(Web page revision data)
——————

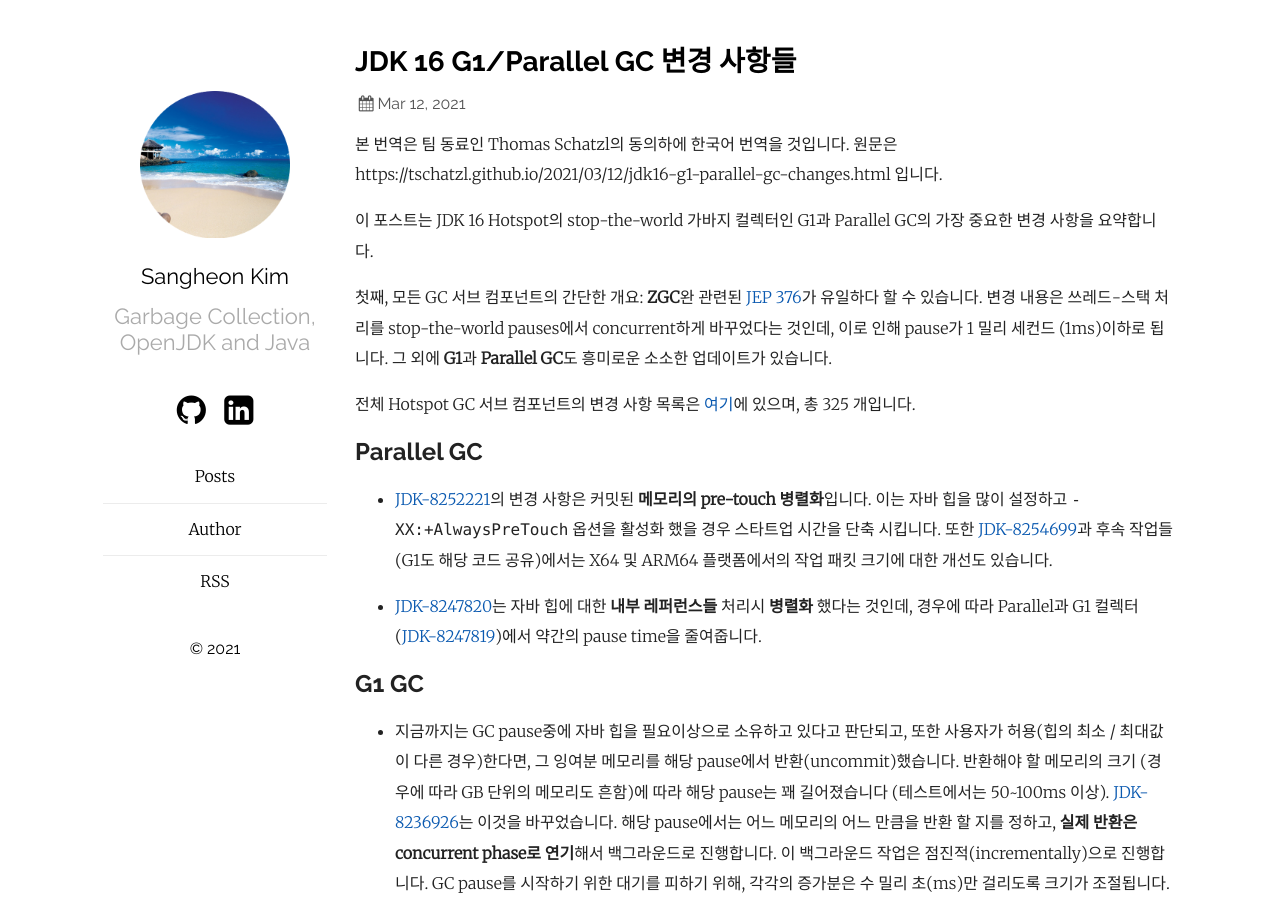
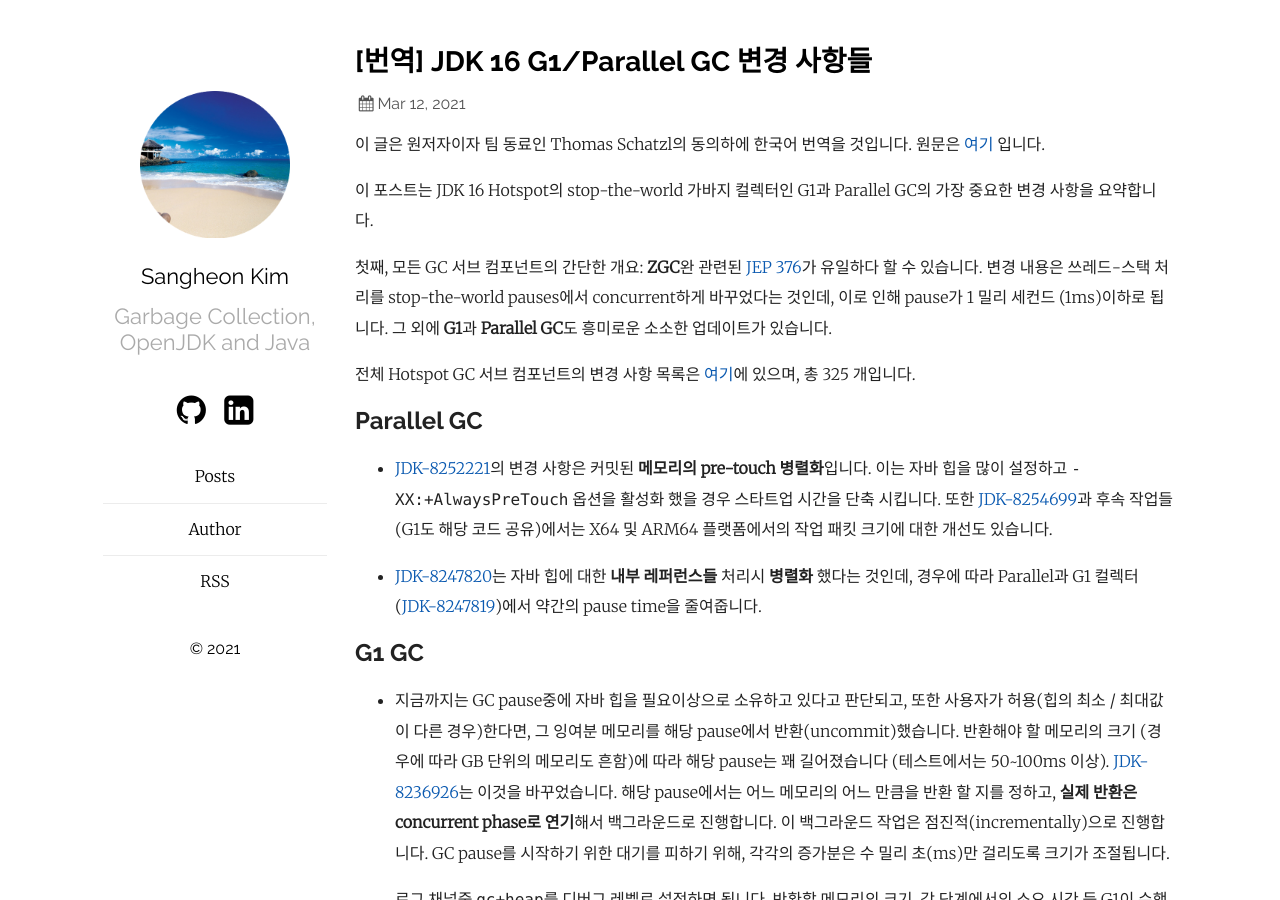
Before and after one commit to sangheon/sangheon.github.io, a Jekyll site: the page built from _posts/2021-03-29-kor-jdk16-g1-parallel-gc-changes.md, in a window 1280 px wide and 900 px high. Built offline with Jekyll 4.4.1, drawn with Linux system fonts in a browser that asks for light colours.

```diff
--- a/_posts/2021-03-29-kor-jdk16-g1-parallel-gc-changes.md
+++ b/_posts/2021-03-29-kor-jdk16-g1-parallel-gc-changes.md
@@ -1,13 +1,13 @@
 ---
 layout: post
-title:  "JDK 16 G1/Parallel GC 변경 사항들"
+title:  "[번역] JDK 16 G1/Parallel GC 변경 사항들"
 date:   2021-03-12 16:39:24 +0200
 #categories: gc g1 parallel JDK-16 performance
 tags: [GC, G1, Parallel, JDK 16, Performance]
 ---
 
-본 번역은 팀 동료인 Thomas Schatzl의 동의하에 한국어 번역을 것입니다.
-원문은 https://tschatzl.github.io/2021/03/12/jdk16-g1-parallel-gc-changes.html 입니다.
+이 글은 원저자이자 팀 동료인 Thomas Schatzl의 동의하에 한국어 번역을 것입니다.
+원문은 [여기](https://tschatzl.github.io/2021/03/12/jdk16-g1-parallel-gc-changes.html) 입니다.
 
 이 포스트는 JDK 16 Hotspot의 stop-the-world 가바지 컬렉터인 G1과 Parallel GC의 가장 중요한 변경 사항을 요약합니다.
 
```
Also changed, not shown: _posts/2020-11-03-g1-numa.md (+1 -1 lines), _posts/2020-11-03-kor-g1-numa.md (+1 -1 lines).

——————

#### PROMPT:
Examine the data above and state how many of its lines contain the word "changes", with no further remarks.

#### SOLVED PROBLEM:
5